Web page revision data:
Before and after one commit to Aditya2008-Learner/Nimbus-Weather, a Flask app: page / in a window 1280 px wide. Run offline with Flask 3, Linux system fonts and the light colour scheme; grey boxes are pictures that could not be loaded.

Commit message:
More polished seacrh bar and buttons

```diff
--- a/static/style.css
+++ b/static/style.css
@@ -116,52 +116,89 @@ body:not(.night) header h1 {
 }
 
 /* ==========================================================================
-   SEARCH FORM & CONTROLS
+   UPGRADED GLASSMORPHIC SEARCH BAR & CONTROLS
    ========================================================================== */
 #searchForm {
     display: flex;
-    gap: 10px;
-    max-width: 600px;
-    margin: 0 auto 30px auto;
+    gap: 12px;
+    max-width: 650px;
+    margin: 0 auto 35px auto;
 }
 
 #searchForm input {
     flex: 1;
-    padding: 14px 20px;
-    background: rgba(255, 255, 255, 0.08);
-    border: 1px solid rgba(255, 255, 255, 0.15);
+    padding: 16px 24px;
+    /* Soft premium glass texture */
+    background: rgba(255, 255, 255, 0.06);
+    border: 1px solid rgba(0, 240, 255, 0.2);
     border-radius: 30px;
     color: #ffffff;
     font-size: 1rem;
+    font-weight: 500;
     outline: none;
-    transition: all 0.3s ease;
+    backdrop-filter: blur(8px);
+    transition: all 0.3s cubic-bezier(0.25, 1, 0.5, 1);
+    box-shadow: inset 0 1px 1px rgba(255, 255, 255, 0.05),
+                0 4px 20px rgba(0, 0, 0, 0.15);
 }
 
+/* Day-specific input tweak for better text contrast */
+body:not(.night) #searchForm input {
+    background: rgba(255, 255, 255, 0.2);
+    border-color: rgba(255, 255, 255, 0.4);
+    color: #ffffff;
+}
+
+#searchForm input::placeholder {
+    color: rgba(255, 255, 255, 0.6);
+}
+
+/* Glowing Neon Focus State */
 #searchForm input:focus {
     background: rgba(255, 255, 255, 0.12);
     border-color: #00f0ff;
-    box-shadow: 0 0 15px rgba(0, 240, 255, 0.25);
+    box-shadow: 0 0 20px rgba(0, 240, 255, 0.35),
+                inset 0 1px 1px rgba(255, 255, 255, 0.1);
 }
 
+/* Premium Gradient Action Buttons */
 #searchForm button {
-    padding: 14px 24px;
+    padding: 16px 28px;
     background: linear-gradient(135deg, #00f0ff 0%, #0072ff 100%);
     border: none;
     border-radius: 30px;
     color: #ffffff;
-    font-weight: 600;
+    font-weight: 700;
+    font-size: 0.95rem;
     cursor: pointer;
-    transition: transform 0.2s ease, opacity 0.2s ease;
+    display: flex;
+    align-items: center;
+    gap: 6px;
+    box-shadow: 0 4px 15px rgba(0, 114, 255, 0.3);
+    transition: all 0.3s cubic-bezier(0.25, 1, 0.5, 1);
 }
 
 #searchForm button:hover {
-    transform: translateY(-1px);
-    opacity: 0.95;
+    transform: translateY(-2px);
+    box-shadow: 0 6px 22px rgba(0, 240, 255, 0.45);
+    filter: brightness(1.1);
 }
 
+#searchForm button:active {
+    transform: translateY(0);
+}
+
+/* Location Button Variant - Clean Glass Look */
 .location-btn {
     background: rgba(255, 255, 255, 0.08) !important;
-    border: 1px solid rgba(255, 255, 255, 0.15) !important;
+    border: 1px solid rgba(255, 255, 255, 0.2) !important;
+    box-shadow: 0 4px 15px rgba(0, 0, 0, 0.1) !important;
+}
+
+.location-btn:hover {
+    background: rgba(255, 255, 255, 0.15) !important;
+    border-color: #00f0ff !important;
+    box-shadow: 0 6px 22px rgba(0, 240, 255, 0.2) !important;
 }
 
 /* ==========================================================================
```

§ **WORK TO COMPLETE**
Without omitting anything, set down all the entries above again.

§ **ANSWER FOR THE TASK**
Before and after one commit to Aditya2008-Learner/Nimbus-Weather, a Flask app: page / in a window 1280 px wide. Run offline with Flask 3, Linux system fonts and the light colour scheme; grey boxes are pictures that could not be loaded.

Commit message:
More polished seacrh bar and buttons

```diff
--- a/static/style.css
+++ b/static/style.css
@@ -116,52 +116,89 @@ body:not(.night) header h1 {
 }
 
 /* ==========================================================================
-   SEARCH FORM & CONTROLS
+   UPGRADED GLASSMORPHIC SEARCH BAR & CONTROLS
    ========================================================================== */
 #searchForm {
     display: flex;
-    gap: 10px;
-    max-width: 600px;
-    margin: 0 auto 30px auto;
+    gap: 12px;
+    max-width: 650px;
+    margin: 0 auto 35px auto;
 }
 
 #searchForm input {
     flex: 1;
-    padding: 14px 20px;
-    background: rgba(255, 255, 255, 0.08);
-    border: 1px solid rgba(255, 255, 255, 0.15);
+    padding: 16px 24px;
+    /* Soft premium glass texture */
+    background: rgba(255, 255, 255, 0.06);
+    border: 1px solid rgba(0, 240, 255, 0.2);
     border-radius: 30px;
     color: #ffffff;
     font-size: 1rem;
+    font-weight: 500;
     outline: none;
-    transition: all 0.3s ease;
+    backdrop-filter: blur(8px);
+    transition: all 0.3s cubic-bezier(0.25, 1, 0.5, 1);
+    box-shadow: inset 0 1px 1px rgba(255, 255, 255, 0.05),
+                0 4px 20px rgba(0, 0, 0, 0.15);
 }
 
+/* Day-specific input tweak for better text contrast */
+body:not(.night) #searchForm input {
+    background: rgba(255, 255, 255, 0.2);
+    border-color: rgba(255, 255, 255, 0.4);
+    color: #ffffff;
+}
+
+#searchForm input::placeholder {
+    color: rgba(255, 255, 255, 0.6);
+}
+
+/* Glowing Neon Focus State */
 #searchForm input:focus {
     background: rgba(255, 255, 255, 0.12);
     border-color: #00f0ff;
-    box-shadow: 0 0 15px rgba(0, 240, 255, 0.25);
+    box-shadow: 0 0 20px rgba(0, 240, 255, 0.35),
+                inset 0 1px 1px rgba(255, 255, 255, 0.1);
 }
 
+/* Premium Gradient Action Buttons */
 #searchForm button {
-    padding: 14px 24px;
+    padding: 16px 28px;
     background: linear-gradient(135deg, #00f0ff 0%, #0072ff 100%);
     border: none;
     border-radius: 30px;
     color: #ffffff;
-    font-weight: 600;
+    font-weight: 700;
+    font-size: 0.95rem;
     cursor: pointer;
-    transition: transform 0.2s ease, opacity 0.2s ease;
+    display: flex;
+    align-items: center;
+    gap: 6px;
+    box-shadow: 0 4px 15px rgba(0, 114, 255, 0.3);
+    transition: all 0.3s cubic-bezier(0.25, 1, 0.5, 1);
 }
 
 #searchForm button:hover {
-    transform: translateY(-1px);
-    opacity: 0.95;
+    transform: translateY(-2px);
+    box-shadow: 0 6px 22px rgba(0, 240, 255, 0.45);
+    filter: brightness(1.1);
 }
 
+#searchForm button:active {
+    transform: translateY(0);
+}
+
+/* Location Button Variant - Clean Glass Look */
 .location-btn {
     background: rgba(255, 255, 255, 0.08) !important;
-    border: 1px solid rgba(255, 255, 255, 0.15) !important;
+    border: 1px solid rgba(255, 255, 255, 0.2) !important;
+    box-shadow: 0 4px 15px rgba(0, 0, 0, 0.1) !important;
+}
+
+.location-btn:hover {
+    background: rgba(255, 255, 255, 0.15) !important;
+    border-color: #00f0ff !important;
+    box-shadow: 0 6px 22px rgba(0, 240, 255, 0.2) !important;
 }
 
 /* ==========================================================================
```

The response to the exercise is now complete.